Items from a dataset:
· · · ·
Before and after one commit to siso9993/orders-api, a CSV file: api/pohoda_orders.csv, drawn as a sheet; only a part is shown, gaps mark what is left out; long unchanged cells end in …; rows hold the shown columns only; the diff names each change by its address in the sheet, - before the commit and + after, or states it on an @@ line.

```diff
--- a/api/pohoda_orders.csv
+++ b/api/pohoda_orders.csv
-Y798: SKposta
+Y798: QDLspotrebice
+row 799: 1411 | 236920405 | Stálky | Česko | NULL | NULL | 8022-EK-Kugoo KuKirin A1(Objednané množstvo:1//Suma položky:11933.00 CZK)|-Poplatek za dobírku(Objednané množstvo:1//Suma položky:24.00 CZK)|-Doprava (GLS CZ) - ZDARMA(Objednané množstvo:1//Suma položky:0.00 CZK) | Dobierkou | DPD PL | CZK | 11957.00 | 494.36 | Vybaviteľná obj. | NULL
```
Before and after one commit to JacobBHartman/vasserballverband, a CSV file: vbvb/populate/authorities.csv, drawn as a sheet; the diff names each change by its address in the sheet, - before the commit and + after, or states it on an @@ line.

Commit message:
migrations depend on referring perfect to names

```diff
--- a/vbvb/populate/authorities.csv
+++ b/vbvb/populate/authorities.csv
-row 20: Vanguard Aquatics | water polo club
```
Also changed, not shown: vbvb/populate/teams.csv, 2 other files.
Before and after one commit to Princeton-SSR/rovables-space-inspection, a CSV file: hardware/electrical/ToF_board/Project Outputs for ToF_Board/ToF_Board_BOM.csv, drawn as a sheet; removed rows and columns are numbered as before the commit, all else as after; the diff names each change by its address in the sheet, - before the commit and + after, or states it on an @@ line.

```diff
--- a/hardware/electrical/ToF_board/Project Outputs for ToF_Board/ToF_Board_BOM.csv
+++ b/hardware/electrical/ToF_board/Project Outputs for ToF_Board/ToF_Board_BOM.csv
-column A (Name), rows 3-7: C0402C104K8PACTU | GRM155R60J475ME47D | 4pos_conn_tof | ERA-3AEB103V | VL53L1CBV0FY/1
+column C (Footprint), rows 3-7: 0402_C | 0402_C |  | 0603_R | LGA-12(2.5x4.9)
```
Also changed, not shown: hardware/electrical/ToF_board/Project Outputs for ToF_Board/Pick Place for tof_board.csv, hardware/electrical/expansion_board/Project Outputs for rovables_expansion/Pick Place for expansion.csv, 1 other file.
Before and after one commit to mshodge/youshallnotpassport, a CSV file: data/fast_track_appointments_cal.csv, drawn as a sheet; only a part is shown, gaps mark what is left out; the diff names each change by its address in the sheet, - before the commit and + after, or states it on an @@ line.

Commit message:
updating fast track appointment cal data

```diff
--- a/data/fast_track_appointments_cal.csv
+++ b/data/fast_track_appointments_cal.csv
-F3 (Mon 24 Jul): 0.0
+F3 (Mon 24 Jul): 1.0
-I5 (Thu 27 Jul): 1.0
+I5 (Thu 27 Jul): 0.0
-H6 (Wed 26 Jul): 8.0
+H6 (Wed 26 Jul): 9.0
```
· · · ·
How to complete this task — Read through the data above. Report each line that has the word "left".

Result —
Before and after one commit to siso9993/orders-api, a CSV file: api/pohoda_orders.csv, drawn as a sheet; only a part is shown, gaps mark what is left out; long unchanged cells end in …; rows hold the shown columns only; the diff names each change by its address in the sheet, - before the commit and + after, or states it on an @@ line.
Before and after one commit to mshodge/youshallnotpassport, a CSV file: data/fast_track_appointments_cal.csv, drawn as a sheet; only a part is shown, gaps mark what is left out; the diff names each change by its address in the sheet, - before the commit and + after, or states it on an @@ line.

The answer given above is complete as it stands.